Despite a spate of headlines showing drone users to be reckless attention-seekers or outright dangerous, the industry believes the sky is the limit for demand for unmanned copters.
Representatives attending Japan’s first major industry exhibition Wednesday said they expect the market for unmanned multirotor aerial vehicles to soar in years ahead.
Participants at the International Drone Expo at Makuhari Messe, Chiba Prefecture, also said proper regulations are needed for both the industry and users. They welcome the fact that the government is now trying to develop rules for drone use.
“I understand that there is some criticism, but drones will be more widely used without a doubt. They have higher general versatility and flight stability than helicopters and planes,” said Masaya Kikuchi, an engineer with Chuo Electronics Co.
The Tokyo-based company makes systems that enable drones to fly without human control. Kikuchi said the market’s potential represents a good business opportunity for the firm.
He predicts that the market will develop around businesses rather than consumers. For example, construction companies can use drones to examine the condition of bridges in instances where it would be difficult for a human to reach, and security firms can operate them for surveillance.
The event is the first international drone expo to take place in Japan, with 50 firms participating. Although relatively small, occupying a minor site at the convention center, on Wednesday it was packed, showing high interest among the public.
The fact that drones have made media headlines recently might have stirred interest.
An unmanned quadcopter carrying a radioactive payload was found on the roof of Prime Minister Shinzo Abe’s office on April 22. A man from Fukui Prefecture came forward, saying he had carried out the stunt in protest at the government’s nuclear policy. He was arrested and charged.
Other incidents that made recent headlines include broadcaster Tokyo MX flying a drone by mistake into the grounds of the British Embassy in April, and another flown by a 15-year-old boy falling at Zenkoji Temple in Nagano, which prompted the monks to ban flights on the premises.

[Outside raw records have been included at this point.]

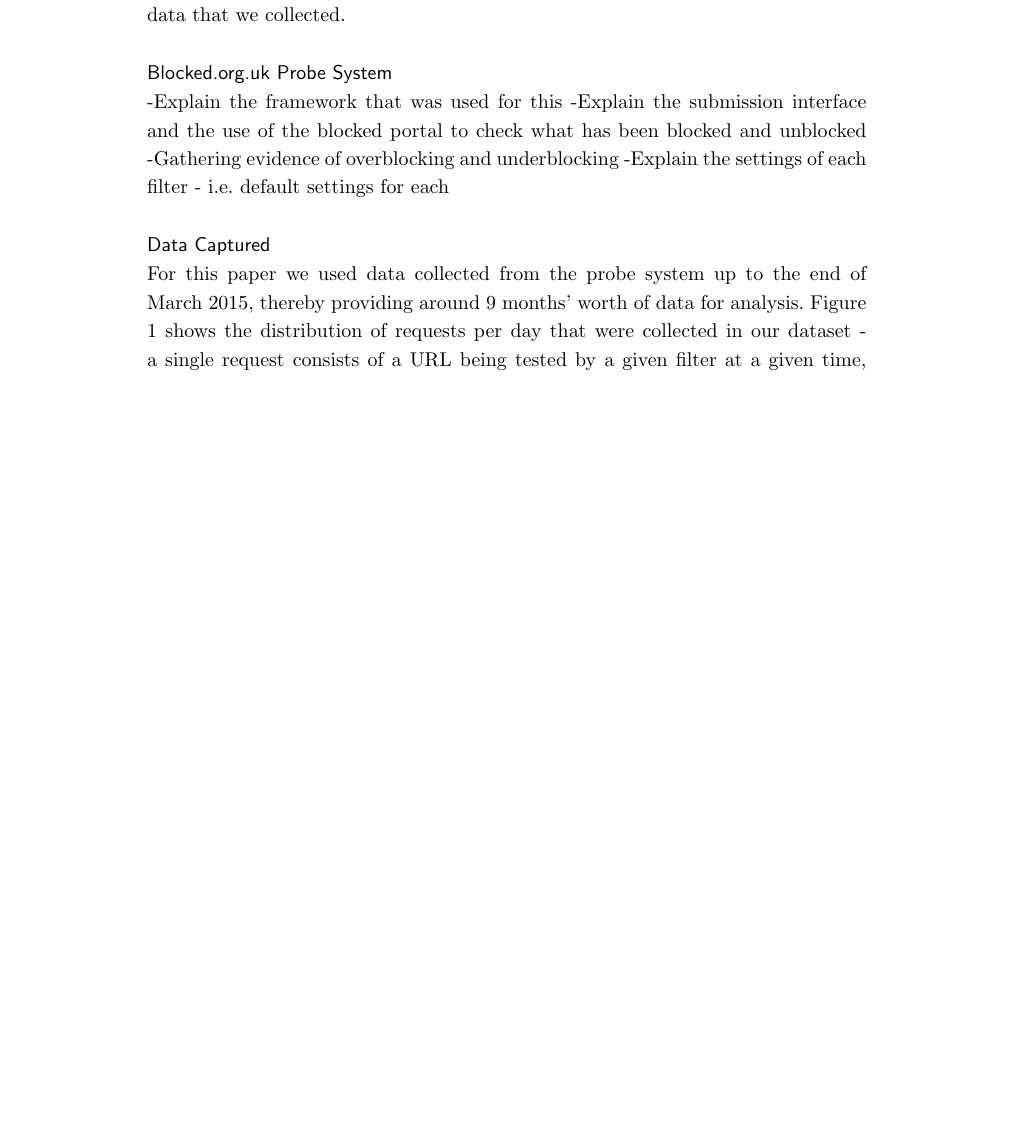
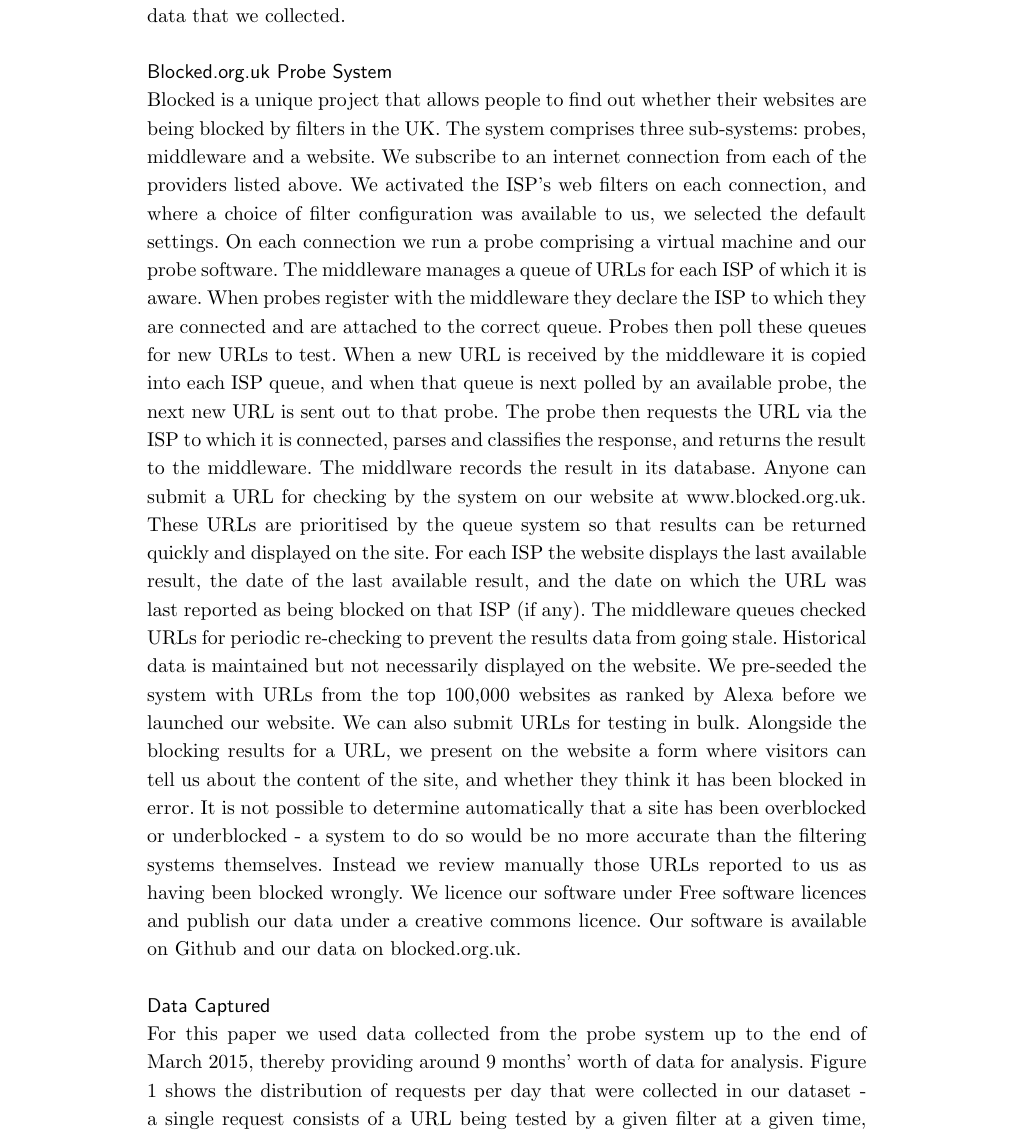
Before and after one commit to mattroweshow/ORG-Filters-Paper, a LaTeX document (mrowe-isp-filters-v1.tex): part of page 7 of 22, cut so that both start at the same text, the shorter picture padded with empty space. Compiled offline with pdfLaTeX.

Commit message:
First draft of probe system subsection

```diff
--- a/mrowe-isp-filters-v1.tex
+++ b/mrowe-isp-filters-v1.tex
@@ -331,10 +331,15 @@ For this we used data provided by the Open Rights Group as part of their Blocked
 
 % Richard - need your input in to this section
 \subsection*{Blocked.org.uk Probe System}
--Explain the framework that was used for this
--Explain the submission interface and the use of the blocked portal to check what has been blocked and unblocked
--Gathering evidence of overblocking and underblocking
--Explain the settings of each filter - i.e. default settings for each
+Blocked is a unique project that allows people to find out whether their websites are being blocked by filters in the UK. The system comprises three sub-systems: probes, middleware and a website.
+We subscribe to an internet connection from each of the providers listed above. We activated the ISP's web filters on each connection, and where a choice of filter configuration was available to us, we selected the default settings.
+On each connection we run a probe comprising a virtual machine and our probe software. The middleware manages a queue of URLs for each ISP of which it is aware. When probes register with the middleware they declare the ISP to which they are connected and are attached to the correct queue. Probes then poll these queues for new URLs to test.
+When a new URL is received by the middleware it is copied into each ISP queue, and when that queue is next polled by an available probe, the next new URL is sent out to that probe. The probe then requests the URL via the ISP to which it is connected, parses and classifies the response, and returns the result to the middleware. The middlware records the result in its database.
+Anyone can submit a URL for checking by the system on our website at www.blocked.org.uk. These URLs are prioritised by the queue system so that results can be returned quickly and displayed on the site. For each ISP the website displays the last available result, the date of the last available result, and the date on which the URL was last reported as being blocked on that ISP (if any).
+The middleware queues checked URLs for periodic re-checking to prevent the results data from going stale. Historical data is maintained but not necessarily displayed on the website.
+We pre-seeded the system with URLs from the top 100,000 websites as ranked by Alexa before we launched our website. We can also submit URLs for testing in bulk.
+Alongside the blocking results for a URL, we present on the website a form where visitors can tell us about the content of the site, and whether they think it has been blocked in error. It is not possible to determine automatically that a site has been overblocked or underblocked - a system to do so would be no more accurate than the filtering systems themselves. Instead we review manually those URLs reported to us as having been blocked wrongly.
+We licence our software under Free software licences and publish our data under a creative commons licence. Our software is available on Github and our data on blocked.org.uk.
 
 \subsection*{Data Captured}
 For this paper we used data collected from the probe system up to the end of March 2015, thereby providing around 9 months' worth of data for analysis.
```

The radioactive drone case prompted the government to set about drafting rules. It is reportedly considering requiring people to register their names and addresses when purchasing one. It also plans to ban overflights at facilities such as the prime minister’s office, the Imperial Palace and the Diet.

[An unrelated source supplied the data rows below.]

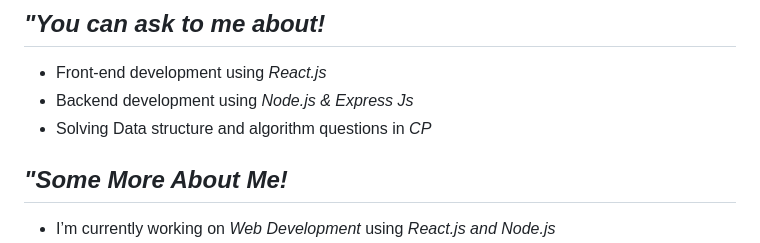
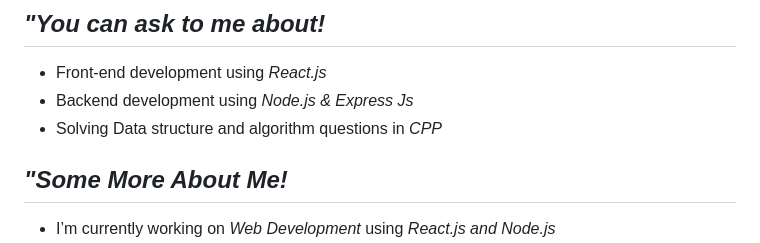
Before and after one commit to prabhat706/README.md, a Markdown page: README.md, the part around the change. Drawn GitHub-style.

```diff
--- a/README.md
+++ b/README.md
@@ -45,7 +45,7 @@ https://prabhat-mishra-07.netlify.app/
 ## *"You can ask to me about!*
 - Front-end development using *React.js*
 - Backend development using *Node.js & Express Js*
-- Solving Data structure and algorithm questions in *CP*
+- Solving Data structure and algorithm questions in *CPP*
 
 
 ## *"Some More About Me!*
```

Currently, people are basically free to fly drones anywhere at altitudes below 250 meters, except near airports and some parks.
“The current situation is not very good because there is no law. (Some of) our customers question where they can fly drones and whether they need permission,” said Wu Tao, who heads the Japan branch of China-based DJI, a major drone maker.

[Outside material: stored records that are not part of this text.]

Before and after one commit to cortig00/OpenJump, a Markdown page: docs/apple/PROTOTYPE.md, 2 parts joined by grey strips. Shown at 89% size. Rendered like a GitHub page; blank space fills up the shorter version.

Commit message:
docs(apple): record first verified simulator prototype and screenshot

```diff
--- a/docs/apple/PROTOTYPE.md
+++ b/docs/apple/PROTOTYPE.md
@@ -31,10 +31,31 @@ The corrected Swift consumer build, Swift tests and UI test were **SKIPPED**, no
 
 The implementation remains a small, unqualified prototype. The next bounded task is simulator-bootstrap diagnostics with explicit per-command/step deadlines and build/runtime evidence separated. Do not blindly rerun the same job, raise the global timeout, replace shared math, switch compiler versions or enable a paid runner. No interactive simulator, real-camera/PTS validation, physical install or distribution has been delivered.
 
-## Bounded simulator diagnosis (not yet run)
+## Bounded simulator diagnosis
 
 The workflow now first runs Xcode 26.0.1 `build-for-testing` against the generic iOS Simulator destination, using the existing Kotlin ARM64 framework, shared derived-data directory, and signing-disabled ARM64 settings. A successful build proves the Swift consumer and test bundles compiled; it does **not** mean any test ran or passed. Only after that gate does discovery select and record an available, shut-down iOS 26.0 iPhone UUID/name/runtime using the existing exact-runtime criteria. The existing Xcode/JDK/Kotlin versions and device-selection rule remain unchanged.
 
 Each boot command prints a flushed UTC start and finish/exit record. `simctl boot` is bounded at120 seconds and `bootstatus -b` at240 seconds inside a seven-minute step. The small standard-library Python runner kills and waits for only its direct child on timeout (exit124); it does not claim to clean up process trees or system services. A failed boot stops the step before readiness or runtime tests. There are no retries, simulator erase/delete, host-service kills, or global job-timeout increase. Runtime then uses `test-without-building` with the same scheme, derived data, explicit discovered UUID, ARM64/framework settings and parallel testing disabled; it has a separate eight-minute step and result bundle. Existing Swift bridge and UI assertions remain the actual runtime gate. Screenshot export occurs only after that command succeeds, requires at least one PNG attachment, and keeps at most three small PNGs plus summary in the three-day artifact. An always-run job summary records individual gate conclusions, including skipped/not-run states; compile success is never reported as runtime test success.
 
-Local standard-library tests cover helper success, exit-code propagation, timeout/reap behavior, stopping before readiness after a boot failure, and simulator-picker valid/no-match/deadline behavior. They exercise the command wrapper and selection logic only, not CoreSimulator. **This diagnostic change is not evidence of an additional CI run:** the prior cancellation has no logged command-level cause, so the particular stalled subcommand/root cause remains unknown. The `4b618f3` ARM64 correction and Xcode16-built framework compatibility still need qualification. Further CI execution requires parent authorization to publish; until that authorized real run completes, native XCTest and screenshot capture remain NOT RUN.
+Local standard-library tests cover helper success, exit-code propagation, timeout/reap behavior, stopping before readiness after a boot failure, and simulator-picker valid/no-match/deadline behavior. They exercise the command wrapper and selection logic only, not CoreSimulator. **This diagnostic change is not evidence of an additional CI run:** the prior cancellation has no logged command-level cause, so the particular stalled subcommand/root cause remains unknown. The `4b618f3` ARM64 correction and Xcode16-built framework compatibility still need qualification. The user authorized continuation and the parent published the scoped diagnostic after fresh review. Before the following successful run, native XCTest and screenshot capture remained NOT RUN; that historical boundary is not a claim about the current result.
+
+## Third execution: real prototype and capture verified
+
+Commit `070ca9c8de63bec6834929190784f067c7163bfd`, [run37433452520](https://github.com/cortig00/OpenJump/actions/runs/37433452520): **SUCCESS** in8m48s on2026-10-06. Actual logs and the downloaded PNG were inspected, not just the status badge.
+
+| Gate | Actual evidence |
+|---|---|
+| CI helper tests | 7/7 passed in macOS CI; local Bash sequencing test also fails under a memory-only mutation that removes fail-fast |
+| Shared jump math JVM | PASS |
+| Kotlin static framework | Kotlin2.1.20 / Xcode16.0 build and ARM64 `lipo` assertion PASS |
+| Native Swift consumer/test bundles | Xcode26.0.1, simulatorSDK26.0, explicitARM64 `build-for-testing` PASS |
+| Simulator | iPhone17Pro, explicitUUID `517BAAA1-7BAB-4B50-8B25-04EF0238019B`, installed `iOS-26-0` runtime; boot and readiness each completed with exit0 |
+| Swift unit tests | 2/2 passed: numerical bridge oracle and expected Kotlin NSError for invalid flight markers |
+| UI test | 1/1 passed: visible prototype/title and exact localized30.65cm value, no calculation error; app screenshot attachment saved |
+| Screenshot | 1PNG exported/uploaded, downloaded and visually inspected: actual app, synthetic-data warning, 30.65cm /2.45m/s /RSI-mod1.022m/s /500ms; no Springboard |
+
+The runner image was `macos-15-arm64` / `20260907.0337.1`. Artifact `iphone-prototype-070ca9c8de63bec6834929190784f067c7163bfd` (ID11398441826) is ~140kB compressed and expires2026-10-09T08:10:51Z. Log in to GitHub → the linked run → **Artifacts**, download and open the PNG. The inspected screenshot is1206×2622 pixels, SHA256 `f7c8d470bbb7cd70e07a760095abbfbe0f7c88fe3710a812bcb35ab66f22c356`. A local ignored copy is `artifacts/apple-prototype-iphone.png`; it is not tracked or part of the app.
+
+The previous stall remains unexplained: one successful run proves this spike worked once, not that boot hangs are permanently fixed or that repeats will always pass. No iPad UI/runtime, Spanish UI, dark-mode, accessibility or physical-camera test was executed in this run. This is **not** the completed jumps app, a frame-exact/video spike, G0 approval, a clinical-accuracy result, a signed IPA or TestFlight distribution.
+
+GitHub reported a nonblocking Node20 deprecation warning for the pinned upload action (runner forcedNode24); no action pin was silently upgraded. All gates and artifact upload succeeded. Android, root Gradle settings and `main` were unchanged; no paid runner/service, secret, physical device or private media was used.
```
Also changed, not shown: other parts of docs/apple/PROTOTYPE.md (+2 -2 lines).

“If we have a law that states where to get permission or licenses and establishes insurance systems, I think that will energize the industry,” said Wu, who addressed an international symposium during the expo.
Randy Mackay, who heads Nagano-based drone software company Japan Drones, said regulations are important because they will help to guide engineers and manufacturers.
For instance, if flying over the Prime Minister’s Official Residence is off limits, “we can add software features, which will stop the copter going over top of this house. . . . In that way, regulations are actually quite helpful,” said Mackay.